■ **ASSIGNED TASK**
Every line in the data below that has the word "list" should be returned.

Edit difference data
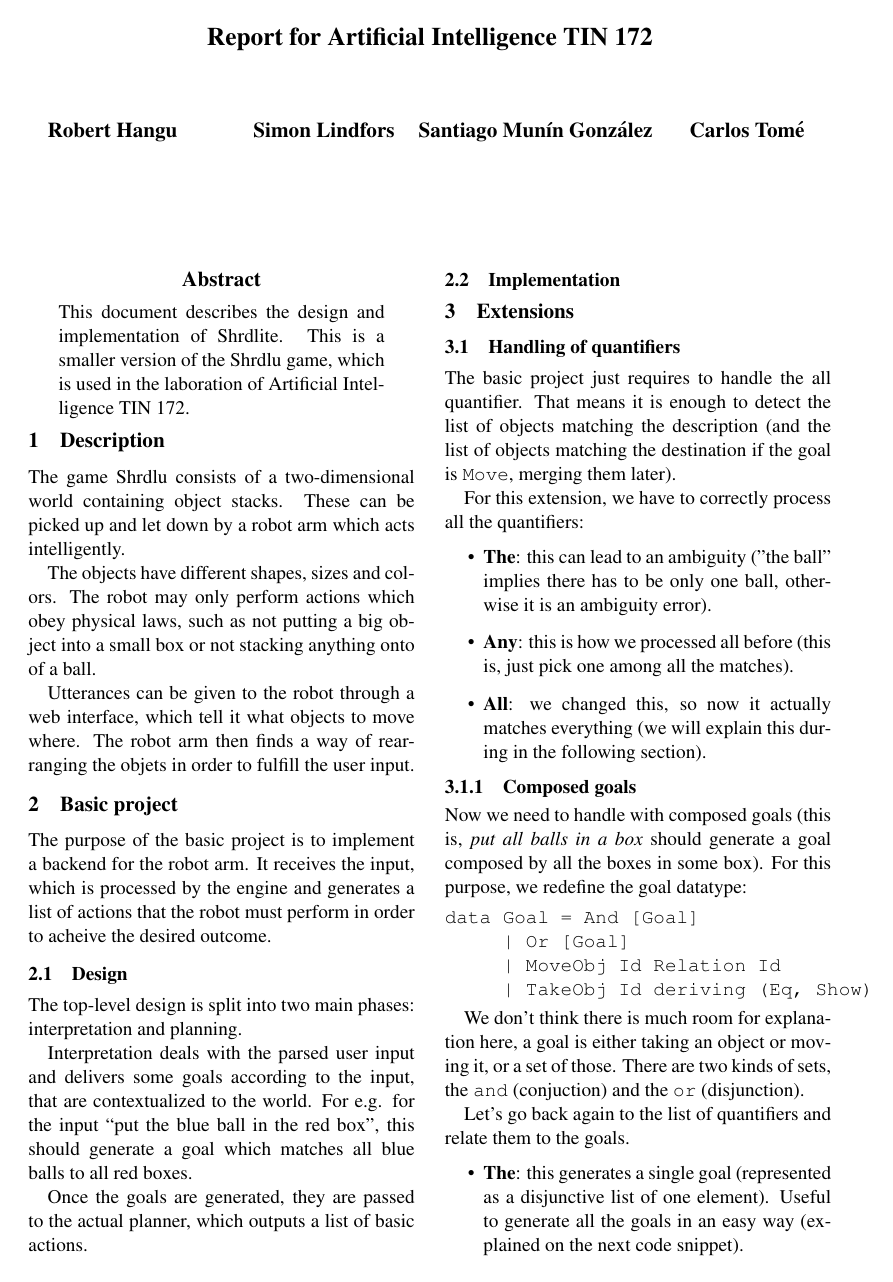
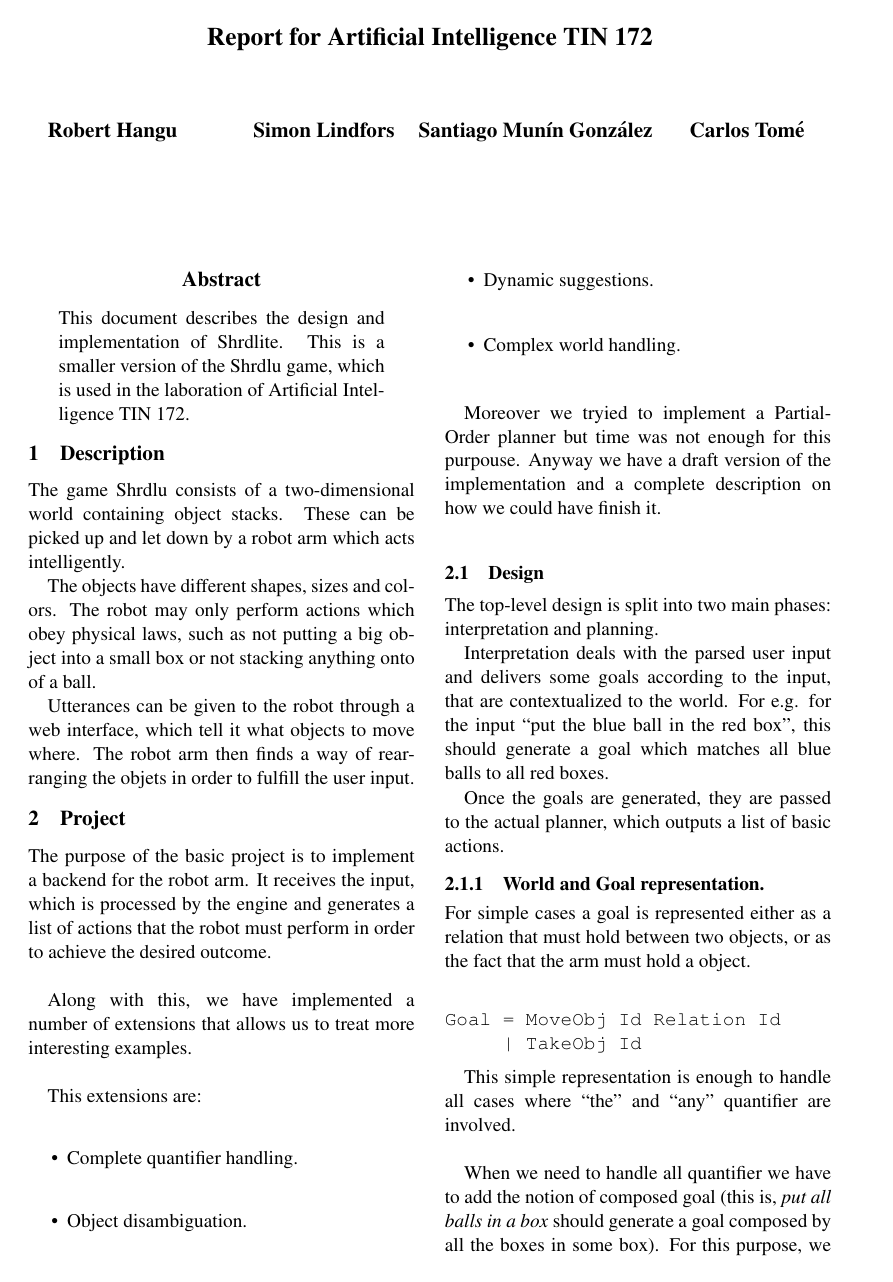
Before and after one commit to carlostome/shrdlite, a LaTeX paper (doc/report/report.tex): page 1 of 3 before the commit and page 1 of 4 after it. Compiled offline with pdfLaTeX.

Commit message:
Reformat of report

```diff
--- a/doc/report/report.tex
+++ b/doc/report/report.tex
@@ -55,13 +55,35 @@
 	the objets in order to fulfill the user input.
 
 	% ==========================================================================
-	\section{Basic project}
+	\section{Project}
 
 	The purpose of the basic project is to implement a backend for the robot
 	arm. It receives the input, which is processed by the engine and
-	generates a list of actions that the robot must perform in order to acheive
-	the desired outcome.
+	generates a list of actions that the robot must perform in order to achieve
+	the desired outcome. \\
 
+        Along with this, we have implemented a number of extensions that
+        allows us to treat more interesting examples.  \\
+
+        This extensions are: \\
+
+        \begin{itemize}
+          \item Complete quantifier handling.  \\
+
+          \item Object disambiguation. \\
+
+          \item Dynamic suggestions.  \\
+
+          \item Complex world handling.  \\
+
+        \end{itemize}
+
+        Moreover we tryied to implement a Partial-Order planner but time was not
+        enough for this purpouse.  Anyway we have a draft version of the
+        implementation and a complete description on how we could have finish
+        it.  \\
+
+        \end{itemize}
 	\subsection{Design}
 
 	The top-level design is split into two main phases: interpretation and
@@ -75,4 +97,26 @@
 	Once the goals are generated, they are passed to the actual planner, which
 	outputs a list of basic actions.
 
-	\subsection{Implementation}
+	\subsubsection{World and Goal representation.  }
+
+        For simple cases a goal is represented either as a relation that must
+        hold between two objects, or as the fact that the arm must hold
+        a object.  \\
+
+\begin{verbatim}
+Goal = MoveObj Id Relation Id
+     | TakeObj Id
+\end{verbatim}
+
+        This simple representation is enough to handle all cases where ``the'' and
+        ``any'' quantifier are involved.  \\
+
+        When we need to handle all quantifier we have to add the notion of
+        composed goal (this is, \textit{put all balls
+        in a box} should generate a goal composed by all the boxes in some box). For
+        this purpose, we extend the goal datatype with two more clauses.  \\
+
+\begin{verbatim}
+Goal = And [Goal]
+     | Or [Goal]
+     | MoveObj Id Relation Id
```
Also changed, not shown: doc/report/heuristic.tex (+1 -1 lines), doc/report/report.tex (72 more changed lines).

■ **EXERCISE RESULT**
-	generates a list of actions that the robot must perform in order to acheive
+	generates a list of actions that the robot must perform in order to achieve
 	outputs a list of basic actions.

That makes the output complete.